Nigel Farage is one of us.
And pretty much all the other politicians aren’t.
As for the EU, I was actually a europhile until the EU parliament voted for a European smoking ban in late 2009. I didn’t think it was any business of the EU to interfere in details of this sort. It was something that should have been left to the individual states, like in the USA. The EU smoking ban was in effect a federal smoking ban, and that’s something that the USA doesn’t have (although it probably will have one if the virulently antismoking Hillary Clinton ever gets elected president). Overnight, I started seeing the EU as a bullying superstate. And that’s the way I still see it today. And that’s why I voted for Brexit (and why I will always do so, however many times I’m asked to vote)
So immigration had nothing whatsoever to do with my personal Brexit vote, or my deep disenchantment with the entire political class in Britain (and Europe, and more or less everywhere else in the world). If immigration is more of an issue with me today than it used to be, it’s because I’m asking why it is that all these immigrants are being welcomed with open arms, while I myself have been made a pariah, an outsider (quite literally) in my own country.
People with patriotic political views are marked by their rejection of “freedom and responsibility”, the former first lady claimed, going on to characterise national conservatives as having “a psychological … yearning to be told what to do, and where to go, and how to live and have their press basically stifled and so be given one version of reality.”
While acknowledging that she lacked the ability to “fully understand” why right-wingers have been abandoning centrist politics, Clinton suggested they were attracted to “strength”, opining that there are not enough “awareness or reminders … about what that can lead to” currently in place.
She told The Guardian: “I think it’s as much psychological, maybe more than political, as to what people are yearning for. I mean, freedom is burdensome.
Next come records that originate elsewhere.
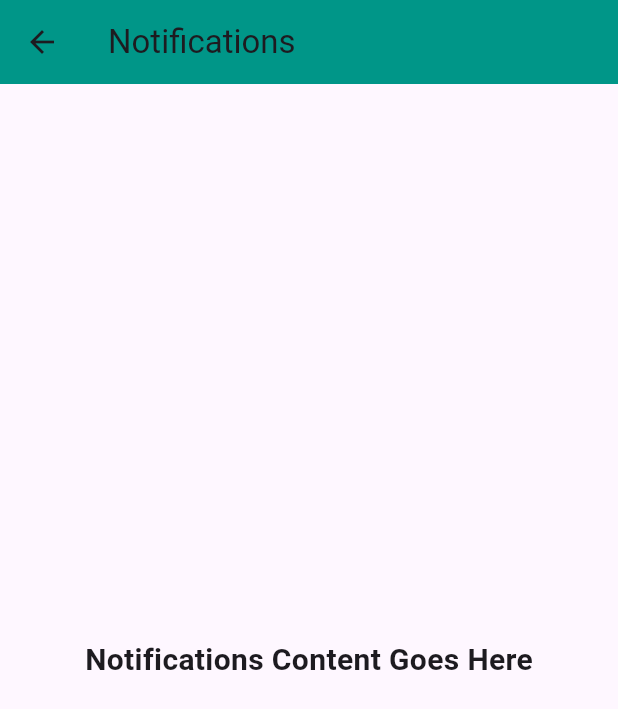
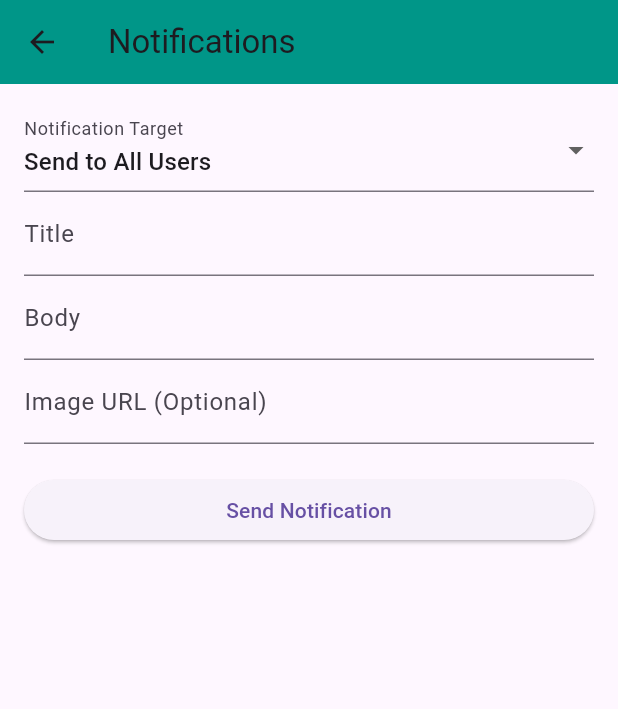
Before and after one commit to mohammedsalman99/web_README, a Flutter app: the NotificationsPage screen opened directly, on a phone screen of 412 x 824 dp. Shown: the top 709 px of the screen. Run offline on Flutter 3.47's test engine with Material 3 defaults, Android fonts, the phone set to English and light mode, and no system bars; our stand-ins replace shared_preferences, syncfusion_flutter_charts; missing offline and left inert: dart:html; accounts and stored records are empty.

Commit message:
make half notification

```diff
--- a/lib/screens/notification_send.dart
+++ b/lib/screens/notification_send.dart
@@ -1,17 +1,152 @@
 import 'package:flutter/material.dart';
+import 'dart:convert';
+import 'package:http/http.dart' as http;
 
-class NotificationsPage extends StatelessWidget {
+class NotificationsPage extends StatefulWidget {
+  @override
+  _NotificationsPageState createState() => _NotificationsPageState();
+}
+
+class _NotificationsPageState extends State<NotificationsPage> {
+  final String _adminToken = 'eyJhbGciOiJIUzI1NiIsInR5cCI6IkpXVCJ9.eyJpZCI6IjY3MzkzMDZjZDU0OTI2NDI5ODg4MTY0ZCIsImlzQWRtaW4iOnRydWUsImlhdCI6MTczMzM4MzMyMCwiZXhwIjoxNzQxMTU5MzIwfQ.Lzl05Sx4-xm0DCUVPPPAQUtr6A2WB6gk4CXoQd1L8ro'; // Replace with the actual admin token
+  final _formKey = GlobalKey<FormState>();
+  String _title = '';
+  String _body = '';
+  String _imageUrl = '';
+  String _endpoint = 'send/all'; // Default endpoint
+  String _responseMessage = '';
+
+  Future<void> _sendNotification() async {
+    try {
+      print("Preparing to send notification...");
+      final String baseUrl = 'https://readme-backend-zdiq.onrender.com/api/v1/notifications';
+      final url = Uri.parse('$baseUrl/$_endpoint');
+      final payload = {
+        "title": _title,
+        "body": _body,
+        "data": {
+          "type": "custom_notification",
+          "actionUrl": "/custom-action",
+        },
+        if (_imageUrl.isNotEmpty) "imageUrl": _imageUrl,
+      };
+
+      print("Payload: ${jsonEncode(payload)}");
+      print("URL: $url");
+
+      final response = await http.post(
+        url,
+        headers: {
+          'Content-Type': 'application/json',
+          'Authorization': 'Bearer $_adminToken',
+        },
+        body: jsonEncode(payload),
+      );
+
+      print("Response Status Code: ${response.statusCode}");
+      print("Response Body: ${response.body}");
+
+      if (response.statusCode == 200) {
+        final data = jsonDecode(response.body);
+        setState(() {
+          _responseMessage = data['message'];
+        });
+        print("Notification sent successfully: ${data['message']}");
+      } else {
+        setState(() {
+          _responseMessage = 'Error: ${response.statusCode} - ${response.body}';
+        });
+        print("Failed to send notification. Status Code: ${response.statusCode}");
+      }
+    } catch (e) {
+      setState(() {
+        _responseMessage = 'Failed to send notification: $e';
+      });
+      print("Error while sending notification: $e");
+    }
+  }
+
   @override
   Widget build(BuildContext context) {
     return Scaffold(
       appBar: AppBar(
-        title: Text('Notifications'),
+        title: const Text('Notifications'),
         backgroundColor: Colors.teal,
       ),
-      body: Center(
-        child: Text(
-          'Notifications Content Goes Here',
-          style: TextStyle(fontSize: 20, fontWeight: FontWeight.bold),
+      body: Padding(
+        padding: const EdgeInsets.all(16.0),
+        child: Form(
+          key: _formKey,
+          child: ListView(
+            children: [
+              DropdownButtonFormField<String>(
+                value: _endpoint,
+                onChanged: (value) {
+                  setState(() {
+                    _endpoint = value!;
+                  });
+                  print("Endpoint changed to: $_endpoint");
+                },
+                items: [
+                  DropdownMenuItem(
+                    value: 'send/all',
+                    child: Text('Send to All Users'),
+                  ),
+                  DropdownMenuItem(
+                    value: 'send/free-users',
+                    child: Text('Send to Free Users'),
+                  ),
+                  DropdownMenuItem(
+                    value: 'send/subscribed-users',
+                    child: Text('Send to Subscribed Users'),
+                  ),
+                ],
+                decoration: InputDecoration(labelText: 'Notification Target'),
+              ),
+              TextFormField(
+                decoration: InputDecoration(labelText: 'Title'),
+                onChanged: (value) => _title = value,
+                validator: (value) {
+                  if (value == null || value.isEmpty) {
+                    return 'Title is required';
+                  }
+                  return null;
+                },
+              ),
+              TextFormField(
+                decoration: InputDecoration(labelText: 'Body'),
+                onChanged: (value) => _body = value,
+                validator: (value) {
+                  if (value == null || value.isEmpty) {
+                    return 'Body is required';
+                  }
+                  return null;
+                },
+              ),
+              TextFormField(
+                decoration: InputDecoration(labelText: 'Image URL (Optional)'),
+                onChanged: (value) => _imageUrl = value,
+              ),
+              const SizedBox(height: 20),
+              ElevatedButton(
+                onPressed: () {
+                  if (_formKey.currentState!.validate()) {
+                    print("Form validated. Sending notification...");
+                    _sendNotification();
+                  } else {
+                    print("Form validation failed.");
+                  }
+                },
+                child: const Text('Send Notification'),
+              ),
+              const SizedBox(height: 20),
+              if (_responseMessage.isNotEmpty)
+                Text(
+                  _responseMessage,
+                  style: const TextStyle(fontSize: 16, fontWeight: FontWeight.bold),
+                ),
+            ],
+          ),
         ),
       ),
     );
```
It’s hard getting up and taking responsibility for yourself and trying to make all these decisions.”
Maybe it’s because I’m not really a conservative, but I don’t have “a psychological … yearning to be told what to do, and where to go, and how to live and have their press basically stifled and so be given one version of reality.” Quite the opposite. That’s why I hate the smoking ban, because that’s telling me what to do (stop smoking), where to go (outside until I stop smoking), and how to live (a non-smoking life).
And in fact, isn’t it the left who want the state to take care of everybody, and tell them what to do, using a mainstream media to give them one version of reality?
And I don’t think of Hillary Clinton as any sort of guardian of freedom. Quite the opposite. As I say, if she ever gets to be the US president, she’ll probably enact a federal smoking ban across the whole of the USA. That is to say that she would take away freedom.
She is very definitely not one of us.
The former New York senator was one of three “centrist heavyweights” The Guardian asked to weigh in on “the global rise of right-wing populism, and what can be done to stop it”, along with ex-UK prime minister and ‘New Labour’ architect Tony Blair, and the globalist former leader of Italy, Matteo Renzi.
I can’t stand Tony Blair either. Why? Iraq? Nope. I can’t stand him because he was the UK Prime Minister who introduced the UK smoking ban.
My politics is almost completely defined, not by immigration or the EU or anything like that, but by smoking bans. And I wouldn’t be at all surprised if there are a great many people all over the world who feel the exact same way that I do.